We’ve covered four of the six fundamental principles of naturopathic medicine so far. Now, we turn to the fifth (according to our own order, not that of the AANP House of Delegates Position Paper).
Anyway, here’s what that document has to say about this post’s subject:
“Naturopathic physicians educate their patients and encourage self-responsibility for health. They also recognize and employ the therapeutic potential of the doctor-patient relationship.”
Doctor-Patient Relationship and Patient Education
The limitation of the term “doctor” to indicate practitioners within the various disciplines of the medical field is a fairly recent phenomenon. In the academic world even today, “doctor” signifies what it originally meant, going back to its Latin source: teacher.
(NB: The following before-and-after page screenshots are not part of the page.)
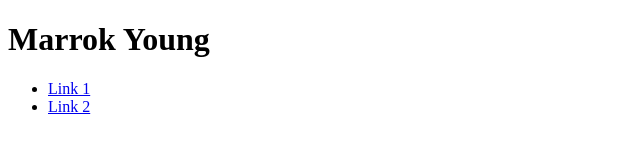
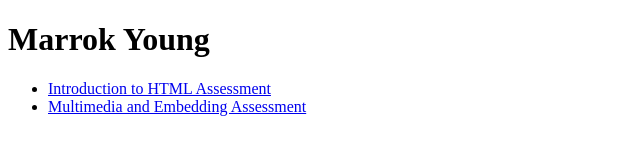
Before and after one commit to marrokyoung/marrokyoung.github.io, a plain HTML site: page index.html in a window 1280 px wide. Shown: the whole page, without its empty margins (0-640 px from the left). Drawn offline with Linux system fonts and the light colour scheme.

Commit message:
Added links to my completed assessments for the HTML tutorial

```diff
--- a/index.html
+++ b/index.html
@@ -12,8 +12,10 @@
 
     <nav>
         <ul>
-            <li><a href="#">Link 1</a></li>
-            <li><a href="#">Link 2</a></li>
+            <li><a href="https://github.com/marrokyoung/TCSS460/blob/main/Intro%20to%20HTML/index.html">Introduction to
+                    HTML Assessment</a></li>
+            <li><a href="https://github.com/marrokyoung/TCSS460/blob/main/Multimedia%20and%20Embedding/index.html">Multimedia
+                    and Embedding Assessment</a></li>
         </ul>
     </nav>
 </body>
```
In fact, the ancient Latin word for medical doctor is “medicus.”
Anyway, to be a doctor – in any discipline – is, firstly and fundamentally, to be a teacher of that discipline. Naturopathy highlights this aspect of a physician’s work, seeing the sharing of knowledge and wisdom as paramount among a practitioner’s duties.
This aspect of “doctor as teacher” flows from the doctor-patient relationship. The very fact that the doctor is envisioned as owing the patient a duty to teach presupposes on the part of the patient the ability to learn. In turn, this learning capacity implies personal responsibility. For this reason, naturopathy strongly insists upon the indispensable role of the patient in his or her own health and healing.
How Centers for Healing Applies these Principles
At my office in Scranton, northeast Pennsylvania, we are all about education, both of health professionals and of patients. My team members and I regularly attend continuing education conferences around the country, both to refresh our knowledge of fundamentals and to keep abreast of new developments.
Moreover, a big part of patient education is insisting upon each one’s personal responsibility for his or her health. The toxic world in which we live certainly is the cause of the health problems endured by many of our patients. However, what they do about those problems is up to them! My team can do much to address the causes of some of their ailments, but compliance with recovery and lifestyle directives is entirely in the hands of each individual. I often remind my patients with the simple reassurance: “Remember, it’s your health (mouth, body, life, etc.) that’s at stake here.”
Finally, all my patients are given my personal cell phone number. I call each one of them within 24 hours of any procedure to see how they’re doing. I don’t do house calls, but I do make emergency, after-hours appointments with patients in urgent need of care. Am I saying this to blow the fanfare in my own parade? Not at all. I’m simply saying that I take my responsibilities as doctor/teacher very seriously. Frankly, I don’t see how I could do otherwise.
I hope you enjoy these blogposts, all of which are an extension of my work as a teaching doctor!
All the best,
Dr. Blanche Grube